Upcoming Webinar:
Top 10 Best Practices for More Successful M&A
Wed, Oct 16 – 6:00 PM CEST

Private Equity Vs. Strategic Buyers

Public companies are traded on the stock market, while private companies are not, therefore, private equity refers to investments based on the capital that is not public. In private equity, investors invest in private companies. 

Private equity also relates to the buying out of public companies and making them no longer public (removing their stock). 

Historically, deal-making with a private vs. public company depended greatly on the type of industry you were in; however, private equity funds are an increasingly large part of current M&A discussions. As sellers broaden their scope, they will have private equities interested in them.

How is Corporate Development M&A Different From Private Equity M&A?

So let's start with the definitions of corporate development M&A and private equity M&A.

What is Corporate Development M&A?

Corporate development teams work to utilize mergers and acquisitions in order to generate growth, new opportunities, and value. Additionally, corporate development teams may turn to M&A when looking to move into new markets and reach new client populations. This is first tackled by developing a M&A strategy that aligns with the company’s overarching goals.
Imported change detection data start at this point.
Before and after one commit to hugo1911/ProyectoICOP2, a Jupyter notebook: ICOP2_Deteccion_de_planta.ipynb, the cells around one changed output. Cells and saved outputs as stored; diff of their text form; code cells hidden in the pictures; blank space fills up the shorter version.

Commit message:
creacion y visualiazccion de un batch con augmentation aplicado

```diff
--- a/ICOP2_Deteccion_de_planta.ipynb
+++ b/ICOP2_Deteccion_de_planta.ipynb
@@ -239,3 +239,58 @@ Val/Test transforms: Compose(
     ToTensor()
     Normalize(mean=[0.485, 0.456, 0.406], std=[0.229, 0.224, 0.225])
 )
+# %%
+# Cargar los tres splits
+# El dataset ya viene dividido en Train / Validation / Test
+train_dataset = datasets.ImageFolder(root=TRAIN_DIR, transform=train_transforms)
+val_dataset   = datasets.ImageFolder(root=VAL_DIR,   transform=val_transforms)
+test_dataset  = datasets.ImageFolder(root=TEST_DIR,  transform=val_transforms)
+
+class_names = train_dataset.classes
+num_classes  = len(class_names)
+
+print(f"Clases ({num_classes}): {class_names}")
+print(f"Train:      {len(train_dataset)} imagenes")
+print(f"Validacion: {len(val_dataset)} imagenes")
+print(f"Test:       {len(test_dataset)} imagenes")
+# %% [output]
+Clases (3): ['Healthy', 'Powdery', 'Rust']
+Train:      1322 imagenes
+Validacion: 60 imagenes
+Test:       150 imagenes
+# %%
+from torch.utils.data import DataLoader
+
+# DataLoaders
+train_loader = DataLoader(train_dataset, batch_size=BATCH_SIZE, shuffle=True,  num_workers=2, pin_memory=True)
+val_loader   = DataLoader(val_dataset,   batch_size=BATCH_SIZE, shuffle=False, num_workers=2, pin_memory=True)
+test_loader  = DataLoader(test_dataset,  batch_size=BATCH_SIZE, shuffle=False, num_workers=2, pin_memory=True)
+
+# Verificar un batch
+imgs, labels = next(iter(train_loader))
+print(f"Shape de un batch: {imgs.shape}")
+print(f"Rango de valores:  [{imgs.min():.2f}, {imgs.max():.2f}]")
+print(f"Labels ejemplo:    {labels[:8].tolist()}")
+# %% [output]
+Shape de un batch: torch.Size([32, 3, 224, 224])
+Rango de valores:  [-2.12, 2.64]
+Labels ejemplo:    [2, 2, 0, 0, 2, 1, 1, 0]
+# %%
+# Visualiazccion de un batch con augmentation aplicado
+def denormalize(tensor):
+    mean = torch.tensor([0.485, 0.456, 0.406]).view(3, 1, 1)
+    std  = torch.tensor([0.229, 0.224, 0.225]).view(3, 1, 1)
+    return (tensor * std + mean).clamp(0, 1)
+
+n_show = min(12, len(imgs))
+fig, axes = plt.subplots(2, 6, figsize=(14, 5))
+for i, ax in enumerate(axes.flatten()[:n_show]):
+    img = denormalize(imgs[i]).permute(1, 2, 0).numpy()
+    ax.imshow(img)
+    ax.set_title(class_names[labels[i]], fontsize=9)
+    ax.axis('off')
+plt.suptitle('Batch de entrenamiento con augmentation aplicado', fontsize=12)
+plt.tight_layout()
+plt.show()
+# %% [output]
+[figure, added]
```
These goals, or value drivers, may be internally or externally motivated. An inward focus often means the company is turning to M&A in order to improve itself (i.e. expand its technology or fill in missing pieces), while an outward focus means the company is turning to M&A relationships in order for financial gain. 

What is Private Equity M&A?

Private equity M&A is when a private equity firm buys or invests in a company. These companies the PE invests in become a part of the PE’s portfolio. Often the private equity will hold on to the portfolio company for a few years in hopes it will grow and the synergies will increase. 

While corporate M&A practices will have many similarities to private equity practices, there are a couple of key differences. They include:

  1. Controlling Interest. When a strategic buys a company, it buys a hundred percent of it forever. However, a private equity will want to control a company and often have an idea of how to enhance it, but realistically will probably sell it in a few years. Additionally, when a strategic pays the seller for stock, that is essentially what the strategic will get - a one-time payout. With a private equity, some money, some liquidity, is taken off the table, and then often the seller works with the private equity to “follow on exit” afterward. 
  2. Integration. The second major difference comes into play in preparing for integration. When a strategic is looking at a company, it is  going to really investigate the company’s operations. Consequently, it is imperative that the strategic understand the culture of the target and determine if it is an appropriate cultural fit. On the other hand, when private equity is looking at a company, the PE is planning on taking the company and making it a part of the PE’s portfolio, but the target company will still run independently. Obviously, therefore, with a PE, there is not much to discuss in terms of integration (which means things tend to move faster), while with a strategic, integration and culture are of the utmost importance as poor integration practices tend to ruin deals and lead to lost synergies. 

How Can Both Strategics and Private Equity Maximize Retention Rate?

When you are a PEO you are acquiring IP, but when you are a strategic buyer, you are acquiring talent, I.e. people. Obviously, it is in your best interest to keep the people who have made the company you are acquiring successful because you want continued success whether you are merging or acquiring.

Specifically, you want to maintain key members of the management team. Here are some tips on how to maintain these critical team members:

  1. Communication. When employees take flight, it is most often because their expectations are not being met. This often translates into a lack of communication; both sides need to clearly communicate what they are looking for, as this ownership change takes place. 
  2. Analyze the rate of retention. Post-closing, it is essential to closely examine your ability to retain employees. If you do not have a strong rate of retention, your deal takes a major hit as synergies are put at risk.

Final Thoughts

The way M&A is executed, the technology behind it, and the types of deals taking place are all changing as more and more M&A activity floods the economy. This means we will most likely continue to see more private deals. 

While the basic process remains the same for both strategic and private deals, what you will spend the majority of your time on will vary depending on the deal type.

corporate development

REcommended articles